- What this task involves: The entries below need to be written out exactly, with no pictures included.

- Records provided:
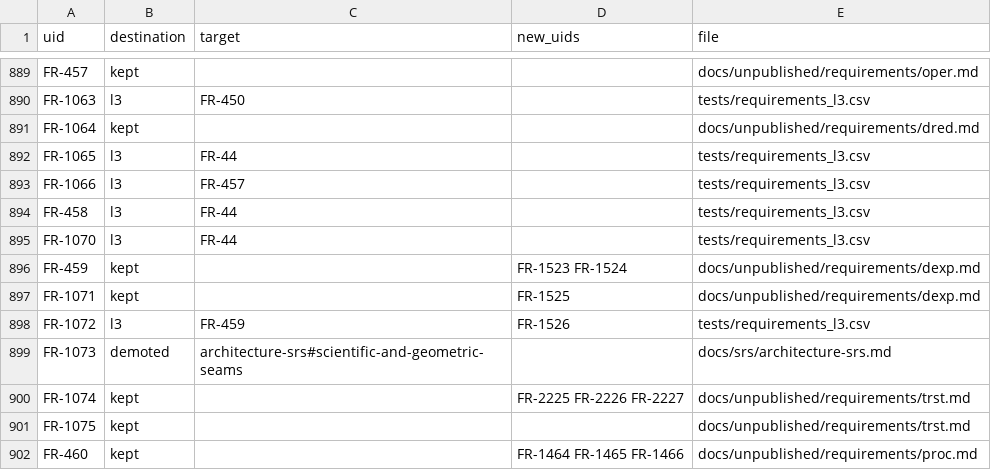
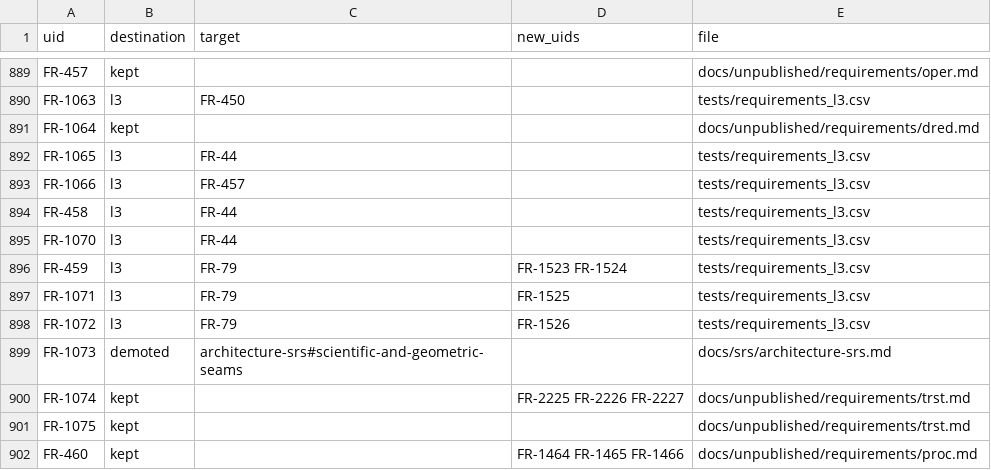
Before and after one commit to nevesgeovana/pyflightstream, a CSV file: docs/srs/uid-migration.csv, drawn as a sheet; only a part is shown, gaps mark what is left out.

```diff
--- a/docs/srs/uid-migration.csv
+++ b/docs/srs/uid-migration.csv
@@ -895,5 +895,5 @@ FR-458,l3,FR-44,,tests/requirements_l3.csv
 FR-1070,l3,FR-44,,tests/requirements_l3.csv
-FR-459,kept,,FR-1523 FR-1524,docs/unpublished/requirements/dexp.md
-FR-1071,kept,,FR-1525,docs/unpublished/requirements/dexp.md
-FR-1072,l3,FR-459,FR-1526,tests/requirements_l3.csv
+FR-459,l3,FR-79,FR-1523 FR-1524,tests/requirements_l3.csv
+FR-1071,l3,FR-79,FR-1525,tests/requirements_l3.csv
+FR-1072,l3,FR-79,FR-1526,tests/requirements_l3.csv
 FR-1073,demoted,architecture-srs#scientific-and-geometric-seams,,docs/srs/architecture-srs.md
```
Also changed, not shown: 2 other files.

- Answer for this exercise:
Before and after one commit to nevesgeovana/pyflightstream, a CSV file: docs/srs/uid-migration.csv, drawn as a sheet; only a part is shown, gaps mark what is left out.

```diff
--- a/docs/srs/uid-migration.csv
+++ b/docs/srs/uid-migration.csv
@@ -895,5 +895,5 @@ FR-458,l3,FR-44,,tests/requirements_l3.csv
 FR-1070,l3,FR-44,,tests/requirements_l3.csv
-FR-459,kept,,FR-1523 FR-1524,docs/unpublished/requirements/dexp.md
-FR-1071,kept,,FR-1525,docs/unpublished/requirements/dexp.md
-FR-1072,l3,FR-459,FR-1526,tests/requirements_l3.csv
+FR-459,l3,FR-79,FR-1523 FR-1524,tests/requirements_l3.csv
+FR-1071,l3,FR-79,FR-1525,tests/requirements_l3.csv
+FR-1072,l3,FR-79,FR-1526,tests/requirements_l3.csv
 FR-1073,demoted,architecture-srs#scientific-and-geometric-seams,,docs/srs/architecture-srs.md
```
Also changed, not shown: 2 other files.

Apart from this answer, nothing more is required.